Exercise details. Records follow. Copy every line with "background".

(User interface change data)
__________

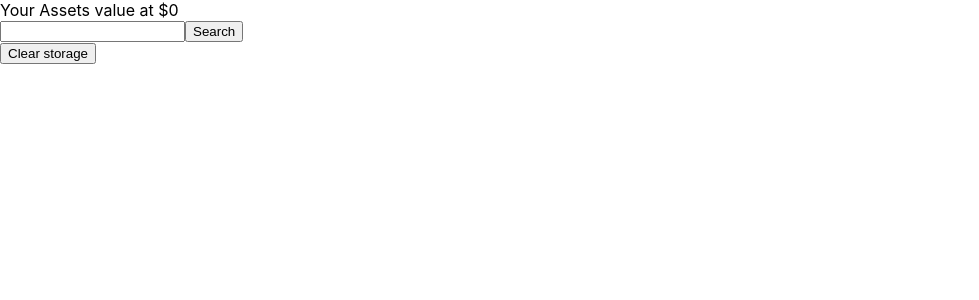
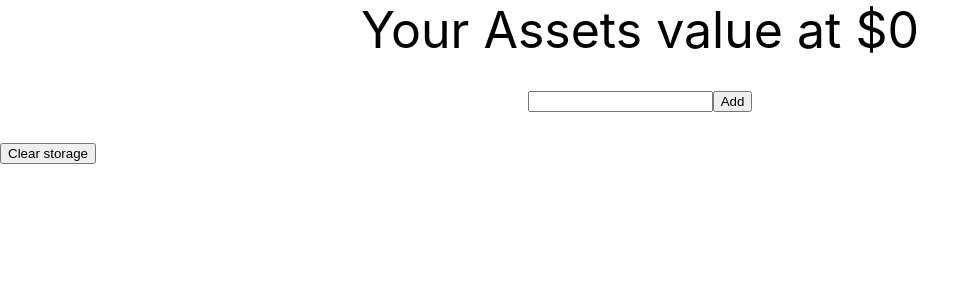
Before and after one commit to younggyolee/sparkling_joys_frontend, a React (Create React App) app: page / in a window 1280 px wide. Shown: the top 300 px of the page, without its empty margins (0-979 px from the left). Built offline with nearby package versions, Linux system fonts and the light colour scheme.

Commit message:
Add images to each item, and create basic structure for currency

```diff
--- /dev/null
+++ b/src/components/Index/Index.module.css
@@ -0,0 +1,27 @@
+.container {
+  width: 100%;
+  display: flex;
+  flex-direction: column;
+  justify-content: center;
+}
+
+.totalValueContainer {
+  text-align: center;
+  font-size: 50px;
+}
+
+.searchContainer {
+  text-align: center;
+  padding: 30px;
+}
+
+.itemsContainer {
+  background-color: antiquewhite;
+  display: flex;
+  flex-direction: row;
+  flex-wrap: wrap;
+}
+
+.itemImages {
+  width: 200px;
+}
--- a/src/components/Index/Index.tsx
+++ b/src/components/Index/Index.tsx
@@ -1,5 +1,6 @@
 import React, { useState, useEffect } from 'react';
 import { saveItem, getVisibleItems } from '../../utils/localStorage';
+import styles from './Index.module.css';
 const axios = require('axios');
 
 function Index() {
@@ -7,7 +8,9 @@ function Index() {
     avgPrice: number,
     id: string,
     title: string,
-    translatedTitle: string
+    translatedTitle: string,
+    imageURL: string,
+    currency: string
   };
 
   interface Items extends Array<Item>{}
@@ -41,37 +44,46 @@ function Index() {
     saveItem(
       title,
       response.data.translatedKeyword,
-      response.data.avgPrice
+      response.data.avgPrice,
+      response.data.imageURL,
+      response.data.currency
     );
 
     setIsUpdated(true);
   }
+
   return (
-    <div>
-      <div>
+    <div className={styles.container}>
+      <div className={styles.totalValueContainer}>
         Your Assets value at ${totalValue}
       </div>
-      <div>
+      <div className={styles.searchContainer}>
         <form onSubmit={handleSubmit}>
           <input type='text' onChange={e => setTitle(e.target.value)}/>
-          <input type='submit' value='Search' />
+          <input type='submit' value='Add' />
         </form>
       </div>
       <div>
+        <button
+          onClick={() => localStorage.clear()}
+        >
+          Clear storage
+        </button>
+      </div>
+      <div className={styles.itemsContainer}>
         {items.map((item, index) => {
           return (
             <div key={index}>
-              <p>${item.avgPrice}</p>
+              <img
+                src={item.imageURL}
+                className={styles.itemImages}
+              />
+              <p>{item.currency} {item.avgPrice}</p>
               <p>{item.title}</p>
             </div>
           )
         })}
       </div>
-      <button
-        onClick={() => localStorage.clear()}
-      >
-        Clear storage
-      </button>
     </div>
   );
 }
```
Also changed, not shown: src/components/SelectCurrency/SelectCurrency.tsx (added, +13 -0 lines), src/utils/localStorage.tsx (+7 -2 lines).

__________

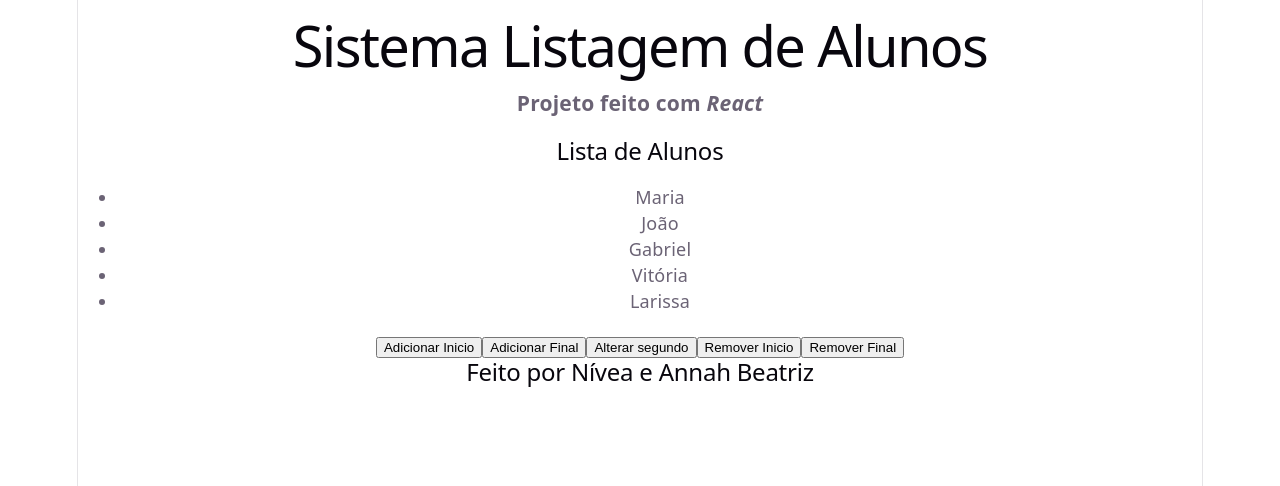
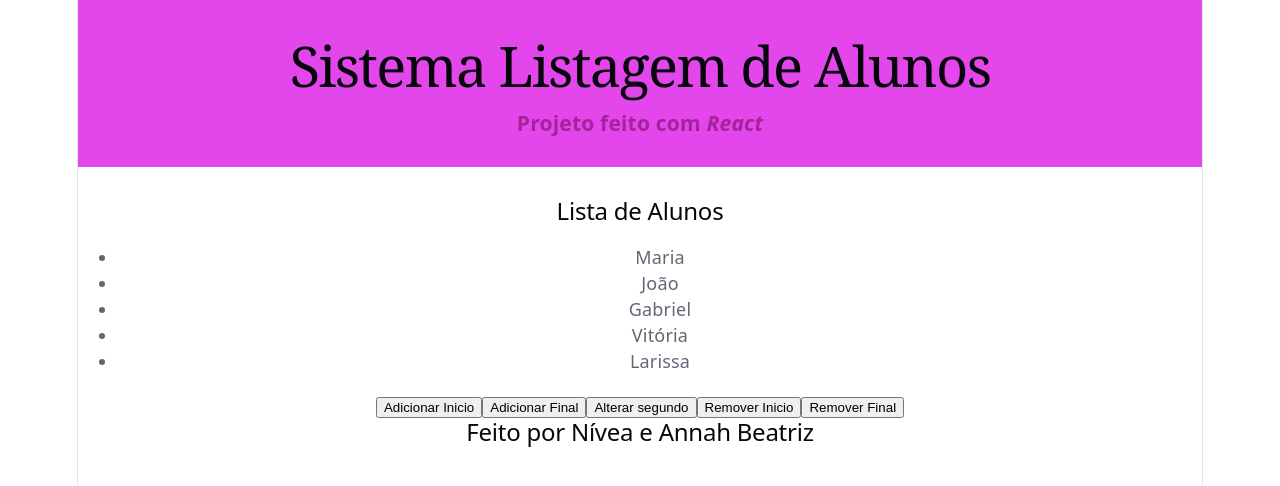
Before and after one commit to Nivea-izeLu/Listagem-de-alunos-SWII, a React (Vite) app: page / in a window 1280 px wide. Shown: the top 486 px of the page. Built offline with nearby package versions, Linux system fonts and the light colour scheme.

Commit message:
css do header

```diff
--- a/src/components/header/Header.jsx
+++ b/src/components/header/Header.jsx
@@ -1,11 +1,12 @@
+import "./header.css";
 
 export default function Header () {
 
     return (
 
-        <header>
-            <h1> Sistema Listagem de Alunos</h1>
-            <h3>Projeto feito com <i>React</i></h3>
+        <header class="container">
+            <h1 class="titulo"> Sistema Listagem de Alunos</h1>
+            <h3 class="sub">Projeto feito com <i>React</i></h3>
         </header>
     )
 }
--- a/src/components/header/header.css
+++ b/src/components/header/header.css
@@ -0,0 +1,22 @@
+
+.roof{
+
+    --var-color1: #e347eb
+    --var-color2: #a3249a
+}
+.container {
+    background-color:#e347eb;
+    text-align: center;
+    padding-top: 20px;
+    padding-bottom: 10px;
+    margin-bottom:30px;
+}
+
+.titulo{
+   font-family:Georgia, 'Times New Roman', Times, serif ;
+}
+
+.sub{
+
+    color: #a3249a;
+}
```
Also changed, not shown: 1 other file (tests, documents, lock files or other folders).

__________

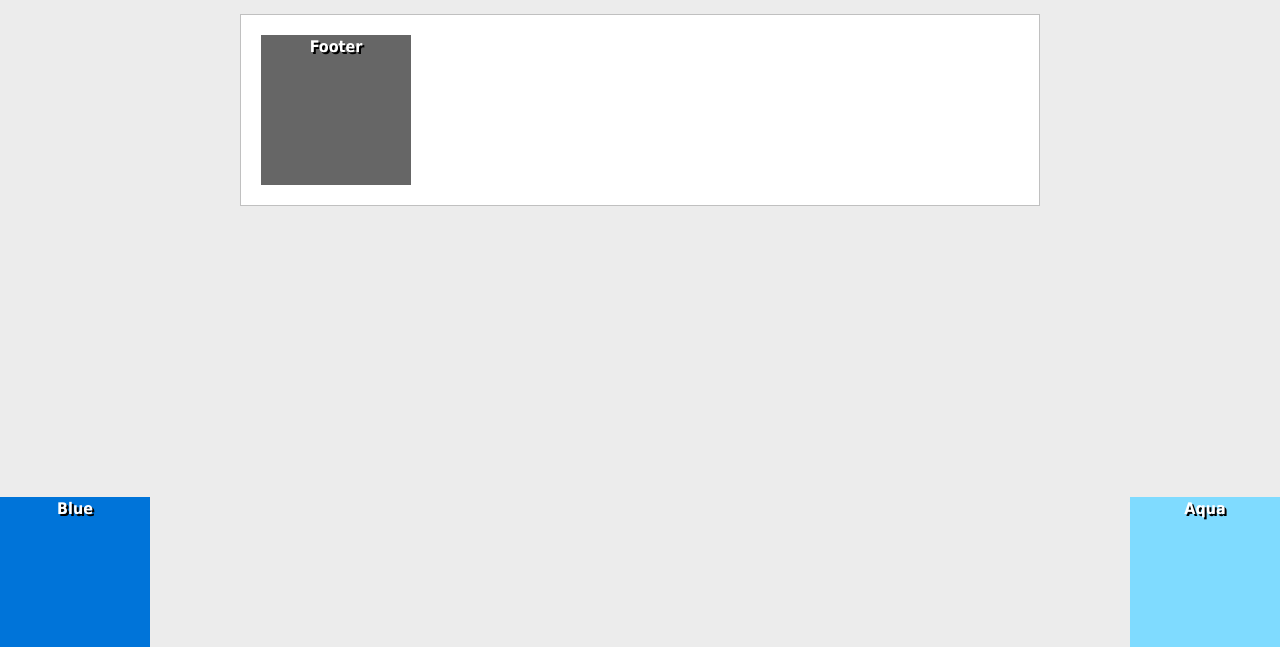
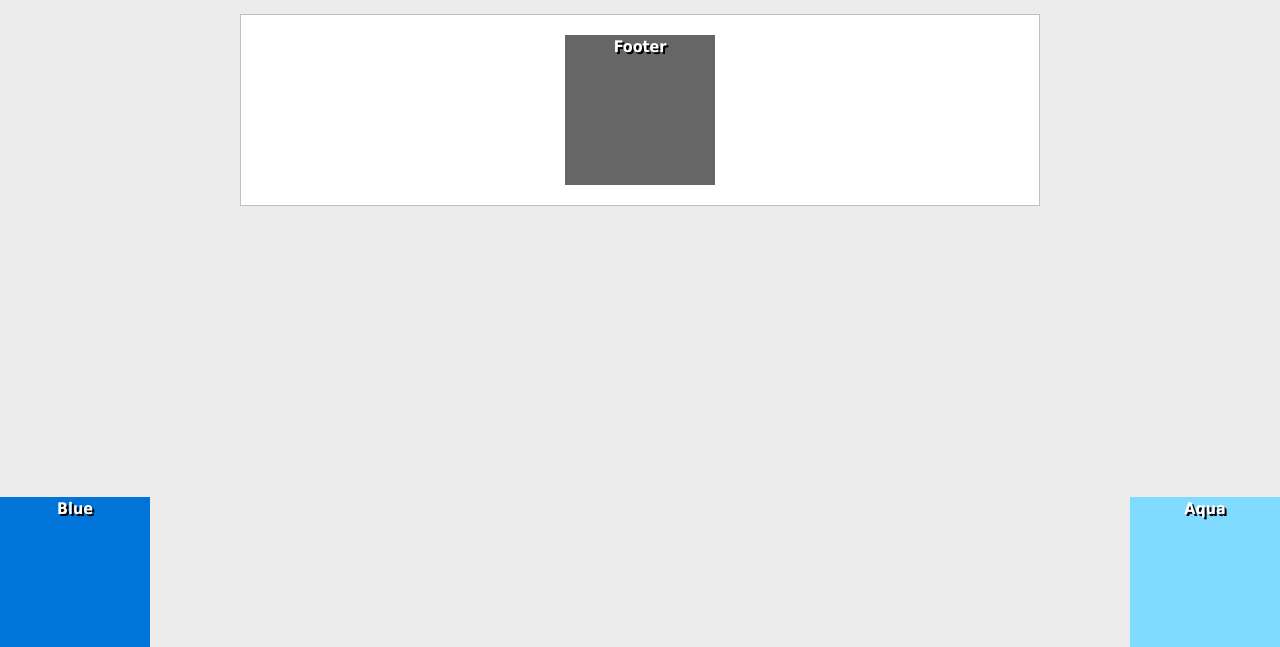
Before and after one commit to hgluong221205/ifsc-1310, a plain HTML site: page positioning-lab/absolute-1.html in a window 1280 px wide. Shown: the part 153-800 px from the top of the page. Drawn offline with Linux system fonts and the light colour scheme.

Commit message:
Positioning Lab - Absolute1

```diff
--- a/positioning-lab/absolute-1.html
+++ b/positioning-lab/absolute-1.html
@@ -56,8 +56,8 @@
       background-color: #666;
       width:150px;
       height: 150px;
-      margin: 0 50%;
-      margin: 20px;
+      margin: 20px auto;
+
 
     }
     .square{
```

__________

Written response.
+  background-color: antiquewhite;
+    background-color:#e347eb;
       background-color: #666;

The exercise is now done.